If you're looking for something a bit different to do this Halloween, you could do worse than take a visit to Te Henui Cemetery in New Plymouth.
Once drab and overgrown, the cemetery has been transformed into a riot of spring colour by a group of publicity-shy volunteers.
Established in 1861, Te Henui is the city's oldest cemetery and the final resting place of Frederic Carrington - also known as the "father of New Plymouth" - and women's rights advocate and arts patron Monica Brewster.
It's also one of the city's hidden gems.
It has a five-star rating on TripAdvisor and is currently featuring in the Taranaki Garden Festival for the first time.
That is largely due to volunteer gardeners who have flittered in among the headstones for almost a decade now.
Susan was the first to get involved.

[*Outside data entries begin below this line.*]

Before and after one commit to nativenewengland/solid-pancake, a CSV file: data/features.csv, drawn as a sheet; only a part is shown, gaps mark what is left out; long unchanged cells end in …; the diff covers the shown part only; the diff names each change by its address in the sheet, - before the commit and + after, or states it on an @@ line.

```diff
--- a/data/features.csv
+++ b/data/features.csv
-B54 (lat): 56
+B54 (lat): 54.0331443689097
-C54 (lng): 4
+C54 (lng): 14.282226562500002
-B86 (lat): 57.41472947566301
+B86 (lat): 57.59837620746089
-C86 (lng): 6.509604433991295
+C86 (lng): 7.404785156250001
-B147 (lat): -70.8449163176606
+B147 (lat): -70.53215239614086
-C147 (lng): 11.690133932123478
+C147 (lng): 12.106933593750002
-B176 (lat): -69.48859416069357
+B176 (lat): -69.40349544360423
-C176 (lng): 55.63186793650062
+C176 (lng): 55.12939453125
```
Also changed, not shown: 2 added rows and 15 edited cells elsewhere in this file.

"I discovered the graveyard by accident and saw it needed some TLC [Tender Loving Care] so I started in the back corners weeding, planting a few flowers and things. The council was happy about that. They realised I was there and it's grown like topsy and there are now four other volunteers."
The gardening drew Susan in, but she later discovered her great-grandparents were actually buried in Te Henui.

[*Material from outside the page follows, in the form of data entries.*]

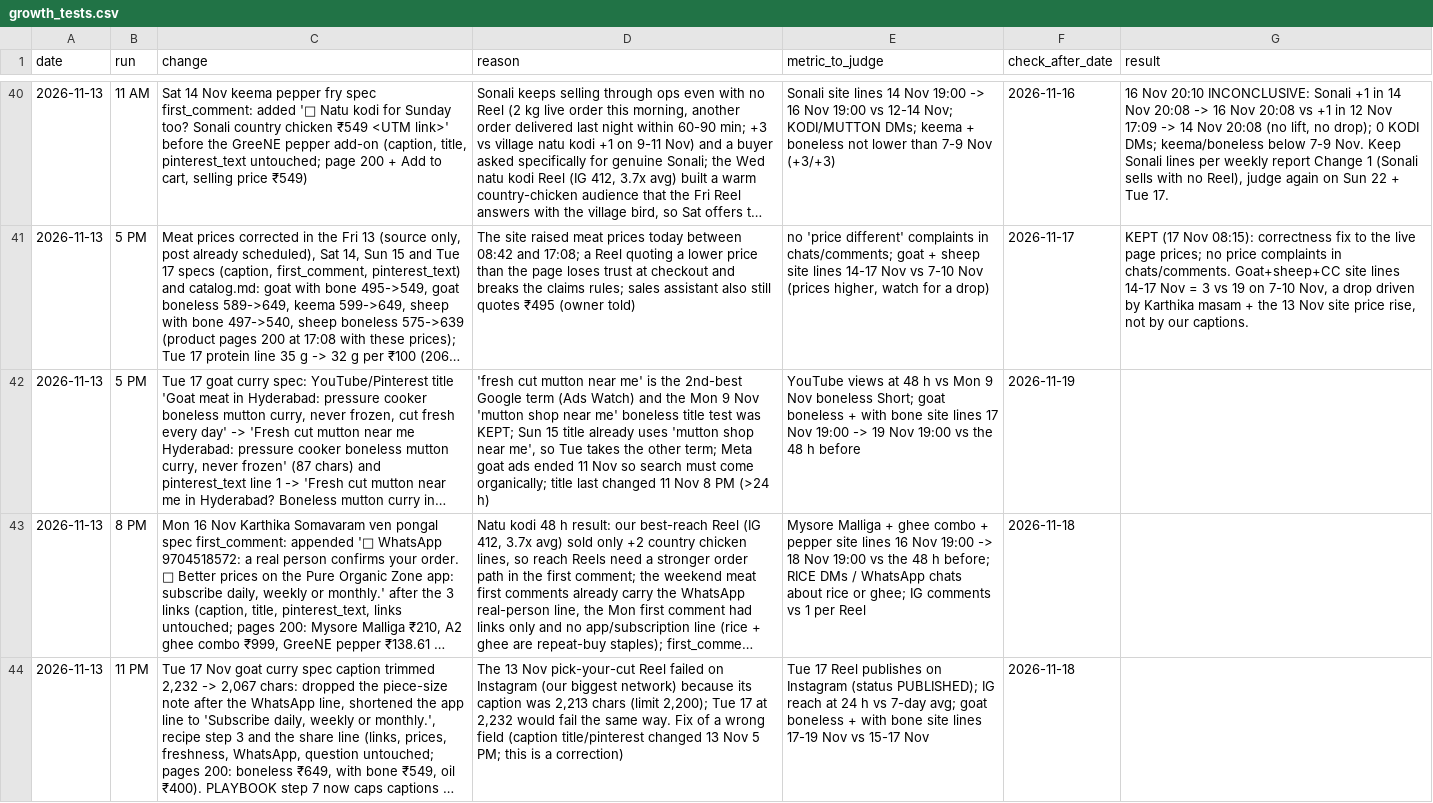
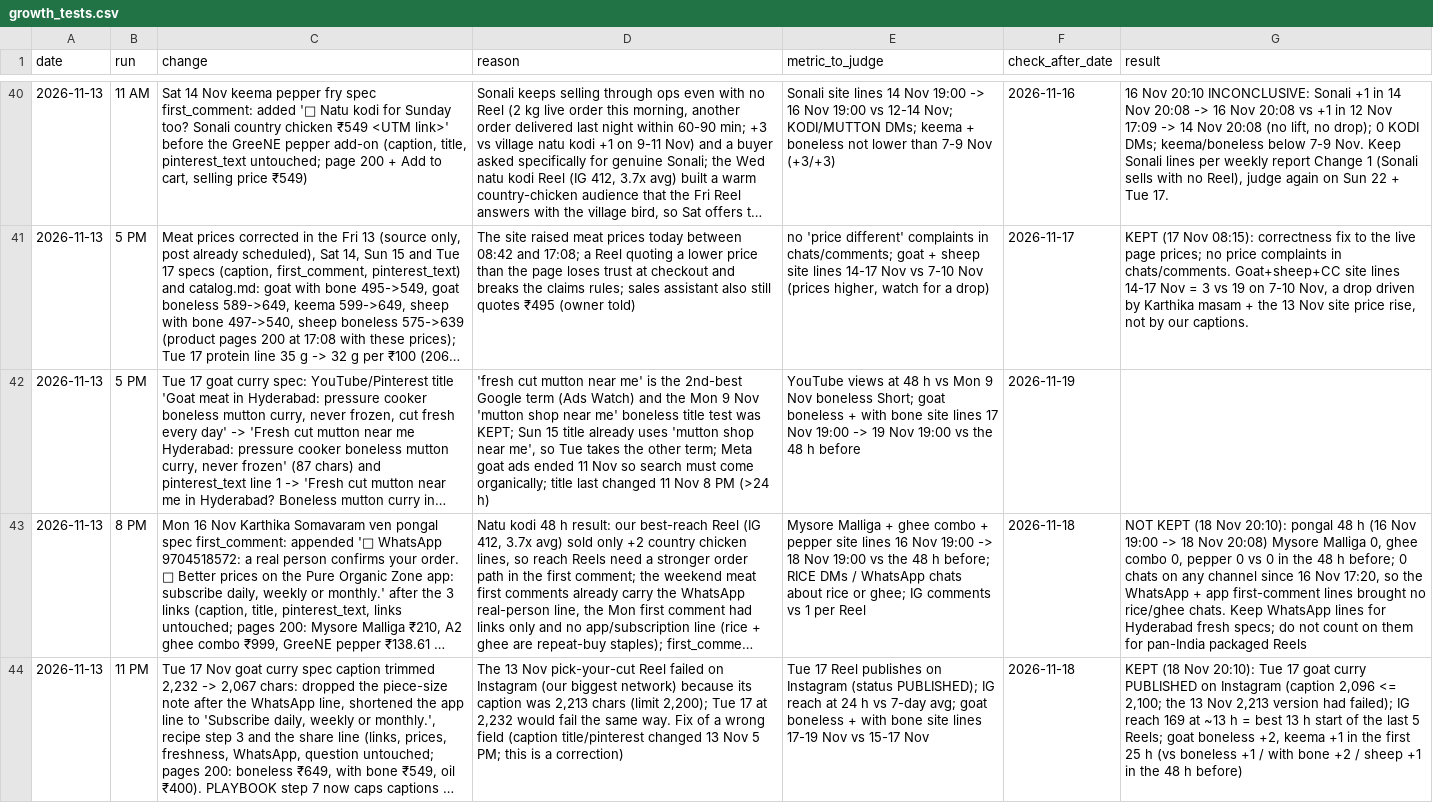
Before and after one commit to gjsgopi-dev/pureorganiczone-reels, a CSV file: insights/growth_tests.csv, drawn as a sheet; only a part is shown, gaps mark what is left out; long unchanged cells end in …; the diff covers the shown part only; the diff names each change by its address in the sheet, - before the commit and + after, or states it on an @@ line.

```diff
--- a/insights/growth_tests.csv
+++ b/insights/growth_tests.csv
-G43 (result): (empty)
+G43 (result): NOT KEPT (18 Nov 20:10): pongal 48 h (16 Nov 19:00 -> 18 Nov 20:08) Mysore Malliga 0, ghee combo 0, pepper 0 vs 0 in the 48 h before; 0 chats on any channel since 16 Nov 17:20, so the WhatsApp + app first-comment lines brought no rice/ghee chats. Keep WhatsApp lines for Hyderabad fresh specs; do not count on them for pan-India packaged Reels
-G44 (result): (empty)
+G44 (result): KEPT (18 Nov 20:10): Tue 17 goat curry PUBLISHED on Instagram (caption 2,096 <= 2,100; the 13 Nov 2,213 version had failed); IG reach 169 at ~13 h = best 13 h start of the last 5 Reels; goat boneless +2, keema +1 in the first 25 h (vs boneless +1 / with bone +2 / sheep +1 in the 48 h before)
```
Also changed, not shown: 1 added row and 2 edited cells elsewhere in this file, insights/customer_feedback.csv, insights/hourly_metrics.csv, 4 other files.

She said the cemetery always had lots of potential and the volunteers had not been shy with their input.
"[We've planted] masses and masses of bulbs, you know, spring bulbs, summer bulbs, lilies, dahlias, kaners all sorts of flowering things," Susan said.

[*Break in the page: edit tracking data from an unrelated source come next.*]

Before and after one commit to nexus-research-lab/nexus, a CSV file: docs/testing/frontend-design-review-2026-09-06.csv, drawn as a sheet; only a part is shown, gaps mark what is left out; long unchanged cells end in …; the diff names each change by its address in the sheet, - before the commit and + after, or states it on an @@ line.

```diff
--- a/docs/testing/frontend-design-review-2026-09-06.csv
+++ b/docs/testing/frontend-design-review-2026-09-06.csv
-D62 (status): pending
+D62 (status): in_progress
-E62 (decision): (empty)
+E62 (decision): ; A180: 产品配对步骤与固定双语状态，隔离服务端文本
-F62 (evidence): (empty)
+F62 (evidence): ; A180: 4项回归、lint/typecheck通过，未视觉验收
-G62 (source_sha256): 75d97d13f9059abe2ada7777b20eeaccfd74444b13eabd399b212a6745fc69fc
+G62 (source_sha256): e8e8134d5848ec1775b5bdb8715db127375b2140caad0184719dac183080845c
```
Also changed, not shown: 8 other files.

"It adds to the cheerfulness of the place. It's not a grim place.
"It enhances the trees. The cherries are flowering at the moment, the magnolias have just been and the grab apples. There's maples all sorts. It's a lovely setting."
For dog-walker Mary, the interest was more elemental.
"I enjoy having my hands in the soil. There's birdsong. You have tūīs and wood pigeons in the trees above you, fantails flit around beside you, the blackbird comes and looks for worms and it's just a lovely place to be."
Nick was off work and looking for something meaningful to do when he joined the gardening spectres.
"I'm one of the spooks, yeah, that's right. I think I'm correctly titled the Ghost, is that right Susan? Yeah, one of the volunteers."
He could see the funny side of working in a graveyard.
"It was the last place I thought I'd ever end up apart from going out in a box, but you know it just feels right being here."
Taranaki Garden Festival manager Tetsu Garnett said the cemetery, which was also maintained by the New Plymouth District Council, was well known to locals and in the festival on merit.
"Well it is a bit quirky having a cemetery, yeah for sure, but it is really a place of relaxation and a sanctuary.
"Coincidentally it is Halloween coming up, but you know this is a beautiful place that we want to share and it's not spooky at all."
Te Henui Cemetery - which still holds about 35 burials annually in family plots - is open to the public all year round and entry is free.
The Taranaki Garden Festival runs until 4 November.